WORK REQUEST:
The response must consist of all the entries, duplicated without alteration.

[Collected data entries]
• • • •
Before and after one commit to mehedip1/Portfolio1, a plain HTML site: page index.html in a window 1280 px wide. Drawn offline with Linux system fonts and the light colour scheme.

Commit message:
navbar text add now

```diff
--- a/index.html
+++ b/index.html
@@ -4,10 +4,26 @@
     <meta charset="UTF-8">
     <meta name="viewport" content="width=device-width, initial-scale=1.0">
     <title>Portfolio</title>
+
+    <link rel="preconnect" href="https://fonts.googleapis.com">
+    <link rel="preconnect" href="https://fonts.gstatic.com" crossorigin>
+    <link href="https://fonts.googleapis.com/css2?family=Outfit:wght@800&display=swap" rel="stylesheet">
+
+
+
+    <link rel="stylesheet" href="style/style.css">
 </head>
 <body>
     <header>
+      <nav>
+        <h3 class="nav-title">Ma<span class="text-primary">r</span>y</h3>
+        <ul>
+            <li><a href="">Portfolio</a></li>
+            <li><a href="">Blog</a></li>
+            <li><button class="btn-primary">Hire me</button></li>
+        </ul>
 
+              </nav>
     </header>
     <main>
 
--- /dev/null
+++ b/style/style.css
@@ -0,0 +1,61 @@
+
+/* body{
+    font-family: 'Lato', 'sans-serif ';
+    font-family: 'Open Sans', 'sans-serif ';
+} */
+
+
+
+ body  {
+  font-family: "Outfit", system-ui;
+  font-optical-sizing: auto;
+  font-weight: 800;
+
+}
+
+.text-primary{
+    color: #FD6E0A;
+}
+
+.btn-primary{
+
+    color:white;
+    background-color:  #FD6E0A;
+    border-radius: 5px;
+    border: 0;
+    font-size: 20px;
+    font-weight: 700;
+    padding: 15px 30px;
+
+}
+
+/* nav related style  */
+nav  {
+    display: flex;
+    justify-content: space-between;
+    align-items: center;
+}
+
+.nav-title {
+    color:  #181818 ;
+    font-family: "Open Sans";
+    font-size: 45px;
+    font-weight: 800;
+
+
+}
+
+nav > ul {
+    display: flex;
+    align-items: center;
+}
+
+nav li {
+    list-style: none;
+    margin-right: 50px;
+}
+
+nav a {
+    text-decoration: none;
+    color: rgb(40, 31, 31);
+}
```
• • • •
ANSWER TO THE PROBLEM:
Before and after one commit to mehedip1/Portfolio1, a plain HTML site: page index.html in a window 1280 px wide. Drawn offline with Linux system fonts and the light colour scheme.

Commit message:
navbar text add now

```diff
--- a/index.html
+++ b/index.html
@@ -4,10 +4,26 @@
     <meta charset="UTF-8">
     <meta name="viewport" content="width=device-width, initial-scale=1.0">
     <title>Portfolio</title>
+
+    <link rel="preconnect" href="https://fonts.googleapis.com">
+    <link rel="preconnect" href="https://fonts.gstatic.com" crossorigin>
+    <link href="https://fonts.googleapis.com/css2?family=Outfit:wght@800&display=swap" rel="stylesheet">
+
+
+
+    <link rel="stylesheet" href="style/style.css">
 </head>
 <body>
     <header>
+      <nav>
+        <h3 class="nav-title">Ma<span class="text-primary">r</span>y</h3>
+        <ul>
+            <li><a href="">Portfolio</a></li>
+            <li><a href="">Blog</a></li>
+            <li><button class="btn-primary">Hire me</button></li>
+        </ul>
 
+              </nav>
     </header>
     <main>
 
--- /dev/null
+++ b/style/style.css
@@ -0,0 +1,61 @@
+
+/* body{
+    font-family: 'Lato', 'sans-serif ';
+    font-family: 'Open Sans', 'sans-serif ';
+} */
+
+
+
+ body  {
+  font-family: "Outfit", system-ui;
+  font-optical-sizing: auto;
+  font-weight: 800;
+
+}
+
+.text-primary{
+    color: #FD6E0A;
+}
+
+.btn-primary{
+
+    color:white;
+    background-color:  #FD6E0A;
+    border-radius: 5px;
+    border: 0;
+    font-size: 20px;
+    font-weight: 700;
+    padding: 15px 30px;
+
+}
+
+/* nav related style  */
+nav  {
+    display: flex;
+    justify-content: space-between;
+    align-items: center;
+}
+
+.nav-title {
+    color:  #181818 ;
+    font-family: "Open Sans";
+    font-size: 45px;
+    font-weight: 800;
+
+
+}
+
+nav > ul {
+    display: flex;
+    align-items: center;
+}
+
+nav li {
+    list-style: none;
+    margin-right: 50px;
+}
+
+nav a {
+    text-decoration: none;
+    color: rgb(40, 31, 31);
+}
```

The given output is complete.